EE and HTC move beyond mobile
This week both EE and HTC unveiled ambitions to move beyond the mobile market and into connected devices. HTC’s expansion beyond mobile comes as the company lowered its 2015 revenue outlook for Q2, announcing a ‘slow demand for high-end Android devices’. The manufacturer has turned its attention to connected devices in the hope that it will strengthen its mobile offering, with partnerships already secured with a sports and virtual reality brand.
EE announced the launch of the new ‘4GEE Action Cam’ this week, with the network predicting that it will be selling more connected devices than smartphones by 2017. Until now, manufacturers, such as Huawei, HTC and Samsung, have spearheaded the move into connected devices and Internet of Things. All that could be about to change with EE’s CEO Olaf Swantee planning to lead the network race, saying that the network plans to become the ‘first operator in the world to move beyond mobile.’
Apple Pay lands in the UK
Apple announced this week that its mobile payments service, Apple Pay, will be hitting the UK in July. While contactless payments are widely accepted and used, mobile payments have yet to breakthrough in the UK market. However, with a number of well-known retailers, restaurants and businesses planning to support Apple Pay, things could be about to change.

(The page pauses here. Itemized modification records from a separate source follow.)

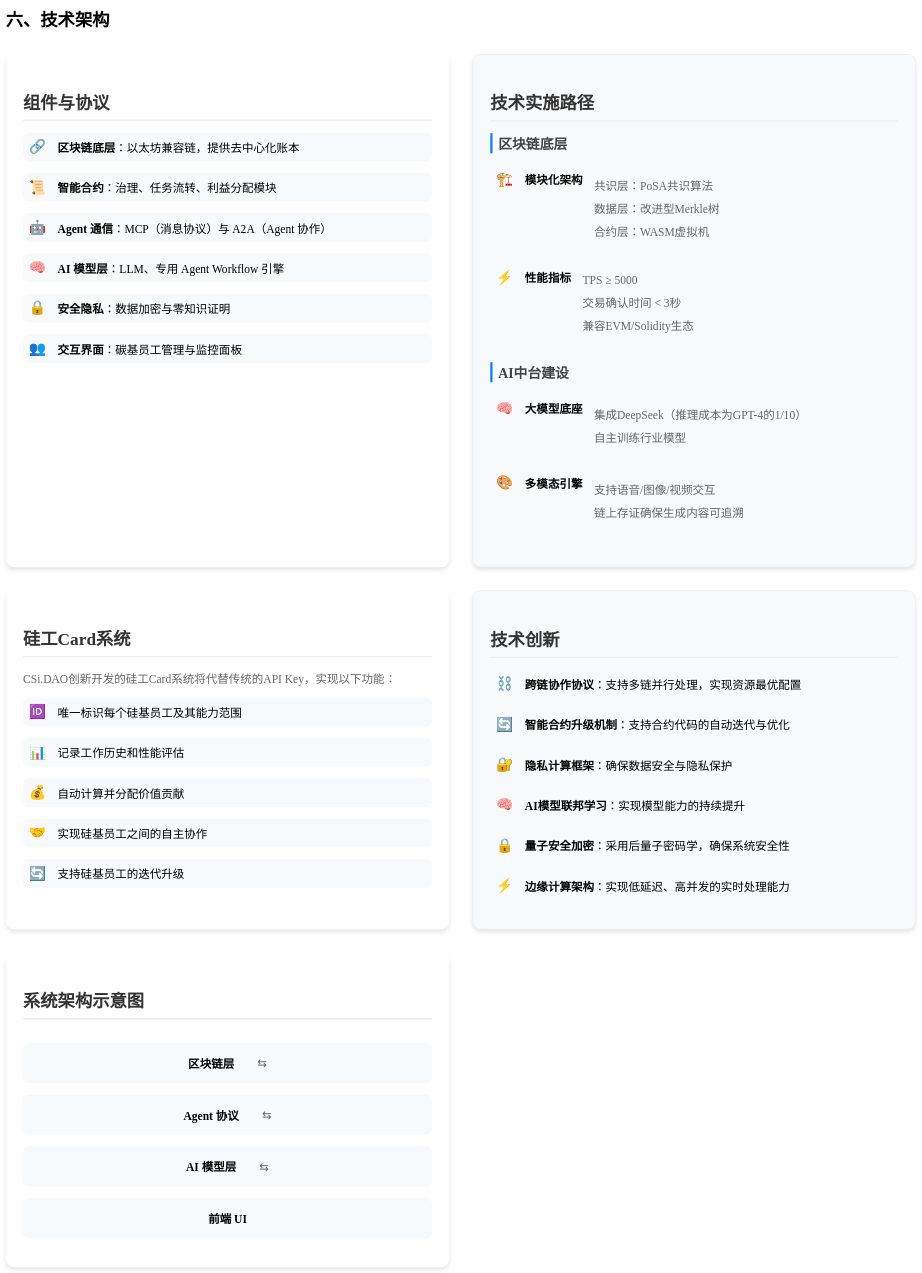
Repository: delez911/ainize
Page: static-site/src/components/technology/technology.html
These files come from the project's save history. The page is drawn as it stood at one moment and after the next save; the edit follows.
The browser window is 1280 px wide. The pictures show the whole page, at 72% of full size.

Above is the page before, as saved 2025-04-24 10:49:07.

After the next save:
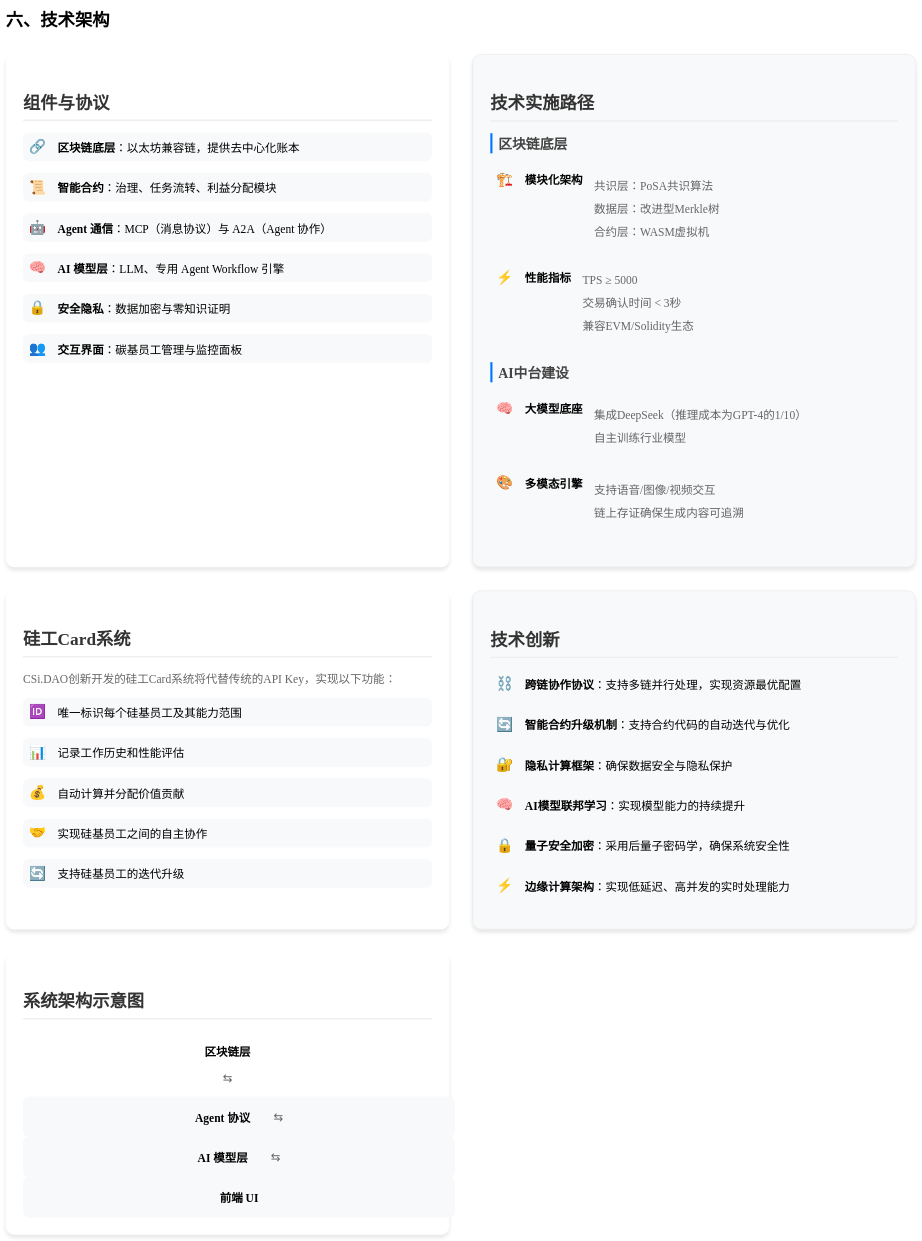
Saved 65 s later.
--- a/static-site/src/components/technology/technology.html
+++ b/static-site/src/components/technology/technology.html
@@ -155,7 +155,6 @@
           <h3 class="tech-card-title">系统架构示意图</h3>
           <div class="tech-card-content">
             <div class="architecture-diagram">
-              <div class="diagram-layer">
                 <span class="layer-name">区块链层</span>
                 <span class="layer-arrow">⇆</span>
               </div>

Apple and Google’s mobile payment systems have gained traction in the US and Apple Pay’s launch will be a popularity test of mobile payments in the UK. With Android Pay recently launched stateside, Apple Pay’s UK debut could create a platform to make tapping a phone more commonplace than tapping a bank card.
Ofcom talks tough
Ofcom flexed its regulatory muscle this week, implementing a number of measures to challenge the mobile and broadband providers and empower customers, making it easier to switch if they are unhappy with the provider. Ofcom’s new chief executive, Sharon White stepped into Ed Richard’s shoes by putting the heat on the industry by demanding clearer contracts and improved customer service.
White entered into her role claiming that a ‘lighter touch’ must be taken towards the telecoms sector, however the gloves appeared to come off as she slammed providers for not having the consumers best interests, saying an intervention is necessary. Her comments have removed any doubt as to how she plans to lead the regulator, securing her tough stance by warning that she will ‘set the bar high.’